*** Records for the exercise ***

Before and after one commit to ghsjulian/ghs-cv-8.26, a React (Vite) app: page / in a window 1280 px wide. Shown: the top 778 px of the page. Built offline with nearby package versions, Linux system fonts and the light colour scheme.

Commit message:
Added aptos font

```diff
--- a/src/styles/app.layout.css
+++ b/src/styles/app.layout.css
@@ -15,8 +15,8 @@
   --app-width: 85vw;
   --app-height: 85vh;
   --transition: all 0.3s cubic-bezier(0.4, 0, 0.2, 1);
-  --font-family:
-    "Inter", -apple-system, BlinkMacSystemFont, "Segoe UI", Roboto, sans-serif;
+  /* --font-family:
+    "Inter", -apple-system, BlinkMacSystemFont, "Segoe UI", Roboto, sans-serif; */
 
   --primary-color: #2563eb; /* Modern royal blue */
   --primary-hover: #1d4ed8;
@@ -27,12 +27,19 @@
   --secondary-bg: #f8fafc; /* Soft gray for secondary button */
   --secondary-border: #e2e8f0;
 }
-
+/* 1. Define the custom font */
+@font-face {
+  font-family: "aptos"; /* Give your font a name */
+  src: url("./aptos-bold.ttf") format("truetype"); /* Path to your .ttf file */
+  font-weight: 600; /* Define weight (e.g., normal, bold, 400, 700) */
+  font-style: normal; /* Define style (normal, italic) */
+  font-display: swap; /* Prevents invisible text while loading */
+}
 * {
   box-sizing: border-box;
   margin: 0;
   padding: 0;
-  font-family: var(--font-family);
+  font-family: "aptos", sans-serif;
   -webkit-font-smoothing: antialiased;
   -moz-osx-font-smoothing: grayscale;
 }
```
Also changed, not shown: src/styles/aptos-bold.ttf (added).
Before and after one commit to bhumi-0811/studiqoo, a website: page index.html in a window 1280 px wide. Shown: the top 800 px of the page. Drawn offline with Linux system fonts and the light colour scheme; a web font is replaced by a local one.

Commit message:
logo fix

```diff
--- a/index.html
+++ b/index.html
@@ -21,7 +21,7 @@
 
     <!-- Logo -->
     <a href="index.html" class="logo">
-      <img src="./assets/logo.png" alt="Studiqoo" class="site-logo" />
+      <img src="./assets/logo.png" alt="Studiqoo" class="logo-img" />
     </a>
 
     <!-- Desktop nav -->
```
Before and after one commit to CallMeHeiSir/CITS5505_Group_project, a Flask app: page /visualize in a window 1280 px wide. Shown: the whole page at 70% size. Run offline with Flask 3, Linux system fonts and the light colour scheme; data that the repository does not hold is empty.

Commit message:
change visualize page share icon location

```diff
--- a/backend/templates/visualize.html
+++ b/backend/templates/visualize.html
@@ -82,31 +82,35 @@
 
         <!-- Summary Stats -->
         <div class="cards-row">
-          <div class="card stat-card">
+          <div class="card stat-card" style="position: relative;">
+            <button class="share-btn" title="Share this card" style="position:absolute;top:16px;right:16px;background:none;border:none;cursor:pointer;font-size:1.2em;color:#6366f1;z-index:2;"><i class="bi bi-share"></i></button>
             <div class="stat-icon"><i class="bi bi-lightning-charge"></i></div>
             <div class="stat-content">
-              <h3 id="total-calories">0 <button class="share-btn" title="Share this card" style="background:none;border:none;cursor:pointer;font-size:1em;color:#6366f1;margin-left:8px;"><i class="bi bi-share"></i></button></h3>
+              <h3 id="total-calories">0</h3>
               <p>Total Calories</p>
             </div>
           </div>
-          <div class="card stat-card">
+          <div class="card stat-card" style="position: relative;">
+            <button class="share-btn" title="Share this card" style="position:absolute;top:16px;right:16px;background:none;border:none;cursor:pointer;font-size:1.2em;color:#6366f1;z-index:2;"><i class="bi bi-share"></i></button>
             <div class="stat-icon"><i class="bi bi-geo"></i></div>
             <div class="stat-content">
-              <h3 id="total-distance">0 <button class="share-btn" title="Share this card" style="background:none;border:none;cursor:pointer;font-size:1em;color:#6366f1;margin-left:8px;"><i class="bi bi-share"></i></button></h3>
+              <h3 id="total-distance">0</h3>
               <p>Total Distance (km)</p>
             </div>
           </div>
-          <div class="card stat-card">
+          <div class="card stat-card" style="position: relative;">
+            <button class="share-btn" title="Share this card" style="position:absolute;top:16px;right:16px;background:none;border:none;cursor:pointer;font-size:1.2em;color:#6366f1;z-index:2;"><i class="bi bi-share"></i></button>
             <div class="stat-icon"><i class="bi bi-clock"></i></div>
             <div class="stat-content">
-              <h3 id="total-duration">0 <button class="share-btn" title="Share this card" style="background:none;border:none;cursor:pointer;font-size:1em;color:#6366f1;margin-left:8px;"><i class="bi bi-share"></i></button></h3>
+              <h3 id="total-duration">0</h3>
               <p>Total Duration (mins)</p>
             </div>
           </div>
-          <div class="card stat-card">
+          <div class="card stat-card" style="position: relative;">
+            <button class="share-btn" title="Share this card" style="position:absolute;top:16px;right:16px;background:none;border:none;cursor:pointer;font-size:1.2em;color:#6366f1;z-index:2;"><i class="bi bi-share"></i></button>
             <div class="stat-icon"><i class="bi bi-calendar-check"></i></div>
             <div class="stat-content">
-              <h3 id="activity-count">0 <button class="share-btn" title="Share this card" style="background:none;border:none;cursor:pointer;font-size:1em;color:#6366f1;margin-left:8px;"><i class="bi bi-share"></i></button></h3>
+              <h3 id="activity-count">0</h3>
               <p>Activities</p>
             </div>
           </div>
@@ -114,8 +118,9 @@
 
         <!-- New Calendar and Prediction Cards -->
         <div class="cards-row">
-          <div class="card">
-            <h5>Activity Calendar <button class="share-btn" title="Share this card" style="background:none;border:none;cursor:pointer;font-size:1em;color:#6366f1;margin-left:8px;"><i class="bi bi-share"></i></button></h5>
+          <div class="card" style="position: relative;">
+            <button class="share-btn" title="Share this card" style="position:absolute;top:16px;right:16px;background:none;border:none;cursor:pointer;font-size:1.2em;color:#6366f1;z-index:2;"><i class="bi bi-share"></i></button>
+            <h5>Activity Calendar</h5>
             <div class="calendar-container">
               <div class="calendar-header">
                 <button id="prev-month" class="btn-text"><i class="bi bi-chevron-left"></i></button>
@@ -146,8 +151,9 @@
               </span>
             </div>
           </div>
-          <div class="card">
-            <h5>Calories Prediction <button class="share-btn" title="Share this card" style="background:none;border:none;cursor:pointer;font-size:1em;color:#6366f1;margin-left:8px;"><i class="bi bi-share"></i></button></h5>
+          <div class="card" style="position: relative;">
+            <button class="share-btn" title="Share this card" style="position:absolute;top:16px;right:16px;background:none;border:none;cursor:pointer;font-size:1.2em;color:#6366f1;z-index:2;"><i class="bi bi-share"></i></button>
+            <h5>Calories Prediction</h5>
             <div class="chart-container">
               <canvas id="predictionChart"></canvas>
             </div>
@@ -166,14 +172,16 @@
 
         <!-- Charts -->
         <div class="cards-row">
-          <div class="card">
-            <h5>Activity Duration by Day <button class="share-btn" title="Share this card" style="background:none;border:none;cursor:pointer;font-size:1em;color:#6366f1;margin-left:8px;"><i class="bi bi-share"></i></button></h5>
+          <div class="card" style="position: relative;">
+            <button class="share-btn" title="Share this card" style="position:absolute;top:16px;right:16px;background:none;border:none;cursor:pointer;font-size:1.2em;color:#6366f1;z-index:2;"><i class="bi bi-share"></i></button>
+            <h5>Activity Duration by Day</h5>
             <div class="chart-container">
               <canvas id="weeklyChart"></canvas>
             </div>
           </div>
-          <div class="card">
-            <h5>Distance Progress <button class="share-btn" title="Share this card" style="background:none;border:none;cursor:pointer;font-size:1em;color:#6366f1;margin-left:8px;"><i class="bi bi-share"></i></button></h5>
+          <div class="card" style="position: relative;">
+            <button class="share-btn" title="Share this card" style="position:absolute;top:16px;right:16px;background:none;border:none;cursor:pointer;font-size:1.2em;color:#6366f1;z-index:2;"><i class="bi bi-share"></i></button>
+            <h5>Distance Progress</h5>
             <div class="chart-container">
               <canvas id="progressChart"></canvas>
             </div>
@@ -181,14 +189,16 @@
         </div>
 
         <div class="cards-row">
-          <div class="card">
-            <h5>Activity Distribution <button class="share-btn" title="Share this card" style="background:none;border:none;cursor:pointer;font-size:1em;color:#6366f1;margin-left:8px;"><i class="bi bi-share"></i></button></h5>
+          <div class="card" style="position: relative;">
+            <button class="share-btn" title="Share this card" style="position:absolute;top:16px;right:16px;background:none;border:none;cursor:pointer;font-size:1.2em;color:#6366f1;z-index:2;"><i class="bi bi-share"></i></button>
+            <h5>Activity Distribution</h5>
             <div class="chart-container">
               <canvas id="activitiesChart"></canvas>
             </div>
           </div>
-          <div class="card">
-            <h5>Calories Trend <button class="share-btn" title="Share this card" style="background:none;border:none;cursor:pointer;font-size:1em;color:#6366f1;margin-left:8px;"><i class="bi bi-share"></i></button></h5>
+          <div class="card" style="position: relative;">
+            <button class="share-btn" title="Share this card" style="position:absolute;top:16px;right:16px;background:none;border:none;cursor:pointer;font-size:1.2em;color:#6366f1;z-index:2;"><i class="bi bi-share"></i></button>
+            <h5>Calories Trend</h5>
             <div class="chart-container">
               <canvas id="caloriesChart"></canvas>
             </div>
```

***

What the exercise asks |
Number of lines above containing "count": state it and nothing else.

Exercise output |
2